Thursday morning, the Activision Blizzard King Workers Alliance announced that it was officially initiating a strike. Announced on Twitter, the ABK Workers Alliance asked peers across the video game industry to stand with the group in solidarity. The decision focuses on an ongoing strike by workers at Raven Software who are protesting Activision Blizzard laying off a dozen Quality Assurance developers following months of crunch and promises for improved pay and benefits.
To help support the ongoing strike at Raven and among other Activision employees showing solidarity, the ABK Workers Alliance has launched a fund which supporters can donate to. The ABK Strike Fund is attempting to raise $1 million, which will be used to help support striking workers should Activision Blizzard deign to no longer support them during their walkouts. The fund has so far raised just over $39 thousand from nearly 600 individual donations.
Action is being taken Thursday due in part to an Activision Blizzard directive regarding the Raven protest. The company reportedly told workers that they would be compensated for the walkout from Monday through Wednesday, but Thursday’s walkout and beyond would no longer be supported. Activision Blizzard workers who walk out will either be unpaid or will have to use their paid time off to continue supporting the walkout. The ABK Strike Fund could be used to support these workers, as well as future strikers.

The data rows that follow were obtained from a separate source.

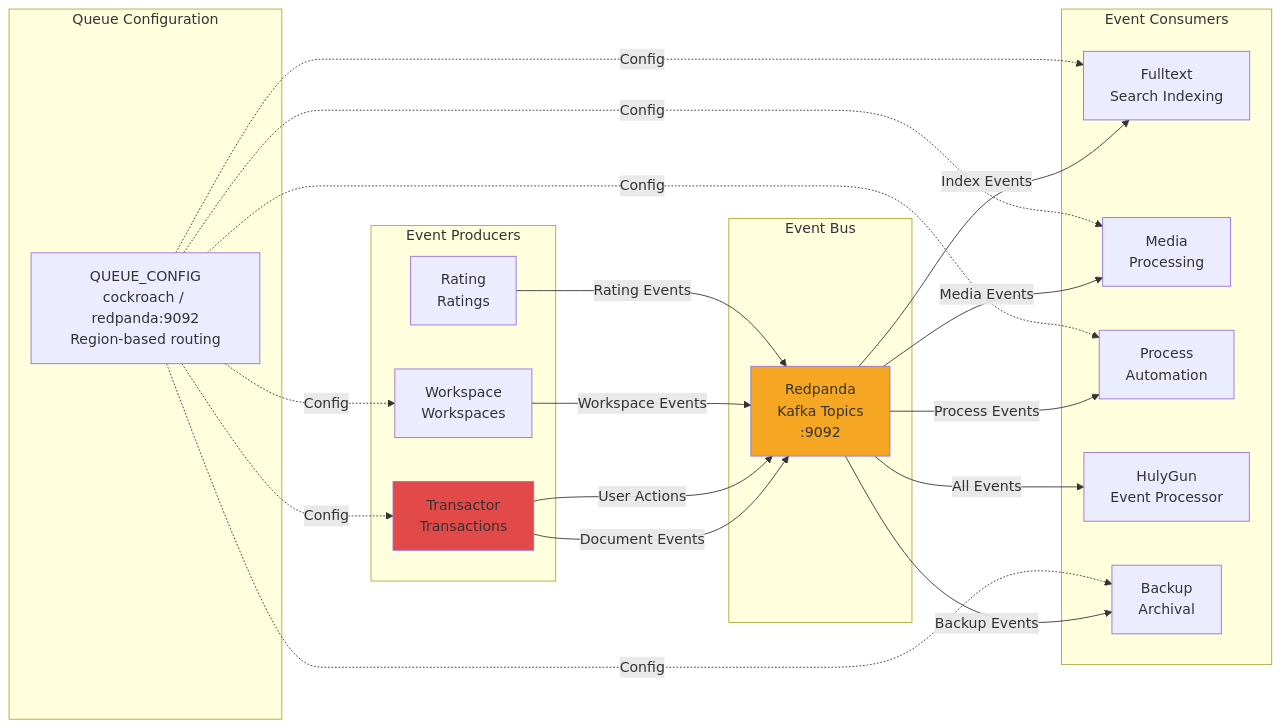
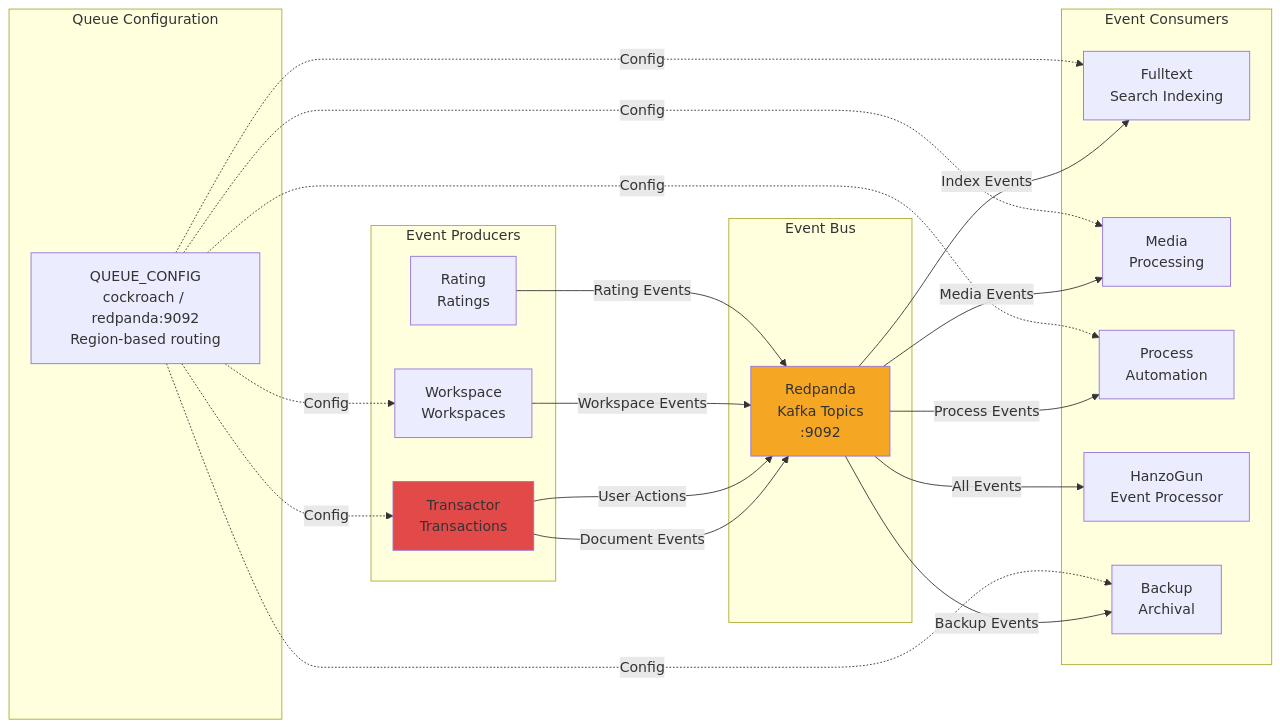
One commit to hanzoai/team changed the second of 4 diagrams in ARCHITECTURE_OVERVIEW.md. Above: the diagram before and after it, drawn with Mermaid. The commit also changed other lines of this file and 214 other files, not shown here.

````diff
--- a/ARCHITECTURE_OVERVIEW.md
+++ b/ARCHITECTURE_OVERVIEW.md
@@ -216,45 +216,45 @@
 ```mermaid
 graph LR
     subgraph "Event Producers"
         Transactor[Transactor<br/>Transactions]
         Workspace[Workspace<br/>Workspaces]
         Rating[Rating<br/>Ratings]
     end
     
     subgraph "Event Bus"
         Redpanda[Redpanda<br/>Kafka Topics<br/>:9092]
     end
     
     subgraph "Event Consumers"
         Fulltext[Fulltext<br/>Search Indexing]
         Media[Media<br/>Processing]
         Process[Process<br/>Automation]
-        Gun[HulyGun<br/>Event Processor]
+        Gun[HanzoGun<br/>Event Processor]
         BackupSvc2[Backup<br/>Archival]
     end
     
     subgraph "Queue Configuration"
         QC["QUEUE_CONFIG<br/>cockroach / redpanda:9092<br/>Region-based routing"]
     end
     
     Transactor -->|Document Events| Redpanda
     Transactor -->|User Actions| Redpanda
     Workspace -->|Workspace Events| Redpanda
     Rating -->|Rating Events| Redpanda
     
     Redpanda -->|Index Events| Fulltext
     Redpanda -->|Media Events| Media
     Redpanda -->|Process Events| Process
     Redpanda -->|All Events| Gun
     Redpanda -->|Backup Events| BackupSvc2
     
     QC -.Config.-> Transactor
     QC -.Config.-> Workspace
     QC -.Config.-> Fulltext
     QC -.Config.-> Media
     QC -.Config.-> Process
     QC -.Config.-> BackupSvc2
     
     style Redpanda fill:#F5A623
     style Transactor fill:#E24A4A
 ```
````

To be clear, the ABK Workers Alliance is not an official or recognized union. It’s a group of Activision Blizzard employees pursuing improvements within the company which initially revolved around gender discrimination and workers’ rights. However, it’s being reported that today’s strike announcement is also being used as a push to help unionize Activision Blizzard. Union authorization cards are being distributed, which could potentially lead to a vote on whether Activision Blizzard will unionize.
Raven’s QA team has previously made clear that it has a singular demand, which is that the entire team be offered full-time positions including the twelve Raven employees previously terminated. It’s unclear if the ABK Workers Alliance’s strike’s goals align with Raven or if demands for Activision Blizzard have grown since.
What happens next is unclear. Activision Blizzard has been actively anti-union, including hiring union-busting law firm WilmerHale to execute its “internal investigations” into improving workplace inclusivity. Unions are difficult things to start, even without the threat of reprisal. For the time being, ABK Workers Alliance efforts include supporting Raven’s strike, which Activision has largely ignored so far, and growing support for unionization for Activision Blizzard workers alongside it.
Source: Washington Post